Entrepreneur Challenges Wisconsin’s Unconstitutional Ban on Cheap Gas

J. Justin Wilson
J. Justin Wilson · June 26, 2007

Arlington, Va.—Even as consumers nationwide suffer under record gas prices, the state of Wisconsin is barring filling stations there from offering lower gas prices to consumers. Wisconsin’s actions are not only arbitrary and irrational; they are unconstitutional according to the Institute for Justice (IJ), a national public interest law firm with a history of defending economic liberty and the rights of entrepreneurs. Today, IJ filed suit in Dane County Circuit Court in Madison on behalf of Wisconsin gas station owner Raj Bhandari looking to restore common sense to gas pricing in the state and constitutionally enshrined limits on government power.
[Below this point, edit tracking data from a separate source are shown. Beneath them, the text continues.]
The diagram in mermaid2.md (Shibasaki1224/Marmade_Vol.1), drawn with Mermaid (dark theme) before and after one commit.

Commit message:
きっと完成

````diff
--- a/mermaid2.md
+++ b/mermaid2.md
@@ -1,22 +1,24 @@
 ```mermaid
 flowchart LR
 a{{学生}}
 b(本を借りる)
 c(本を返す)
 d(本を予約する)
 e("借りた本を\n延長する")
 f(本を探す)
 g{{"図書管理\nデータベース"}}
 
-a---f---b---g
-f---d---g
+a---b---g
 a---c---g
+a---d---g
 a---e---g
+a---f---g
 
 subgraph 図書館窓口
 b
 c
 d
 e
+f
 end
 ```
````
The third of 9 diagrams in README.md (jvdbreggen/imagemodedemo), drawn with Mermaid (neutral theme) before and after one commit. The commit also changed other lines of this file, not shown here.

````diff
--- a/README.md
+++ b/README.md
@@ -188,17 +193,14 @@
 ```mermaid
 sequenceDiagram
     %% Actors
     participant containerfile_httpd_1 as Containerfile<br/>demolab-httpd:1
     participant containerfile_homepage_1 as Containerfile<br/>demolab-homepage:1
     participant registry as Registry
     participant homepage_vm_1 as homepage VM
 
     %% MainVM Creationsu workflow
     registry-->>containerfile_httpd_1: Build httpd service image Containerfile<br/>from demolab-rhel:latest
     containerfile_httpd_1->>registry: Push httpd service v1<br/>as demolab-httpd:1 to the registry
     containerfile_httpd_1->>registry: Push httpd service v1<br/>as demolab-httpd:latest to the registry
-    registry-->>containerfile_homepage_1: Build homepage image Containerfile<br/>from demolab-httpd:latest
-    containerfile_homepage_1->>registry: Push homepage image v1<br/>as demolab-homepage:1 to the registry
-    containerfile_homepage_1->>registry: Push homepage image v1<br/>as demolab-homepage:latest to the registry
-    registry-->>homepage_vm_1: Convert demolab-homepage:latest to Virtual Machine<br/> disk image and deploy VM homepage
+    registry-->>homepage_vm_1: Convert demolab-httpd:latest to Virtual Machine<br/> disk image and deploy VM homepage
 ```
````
In 2006, Raj purchased and renovated a gas station on the verge of bankruptcy. He quickly turned the business around, in part by offering high quality service at competitive prices. He also began building ties with the community by offering discounted gas to senior citizens and supporters of a youth sports group. Raj soon learned that, incredibly, these popular discounts could subject him to fines of up to $2,500 per gallon.

The Wisconsin Unfair Sales Act, a 1930s relic, makes it illegal to sell gasoline without marking it up either 6 percent over cost or 9.18 percent over the local wholesale price—whichever is higher. This not only stifles competition and harms consumers; it is unconstitutional.

“It’s ridiculous in these days of skyrocketing gas prices that Raj is being threatened with thousands of dollars in fines because the government says his gas prices weren’t high enough,” said IJ Staff Attorney Robert McNamara. “Protecting consumers from gasoline that is too inexpensive is like protecting them from pillows that are too soft.”

“Raj Bhandari has a right to earn an honest living without being subject to arbitrary and unconstitutional regulations,” said Dana Berliner, an IJ senior attorney. “Consumers and entrepreneurs—not state capital bureaucrats—should set the price of gas in Wisconsin, like they do in most states.”

More than 30 states allow the kind of competition Wisconsin now outlaws, and three different state supreme courts have struck down similar laws without any negative effects on consumers or small businesses.

IJ President and General Counsel Chip Mellor concluded, “Small businesses are the heart of the American economy and the American Dream. Yet across the nation, the power of government is being abused to deny entrepreneurs their right to earn an honest living. The Institute for Justice will not rest until this fundamental right—the right to economic liberty—is secure for all Americans.”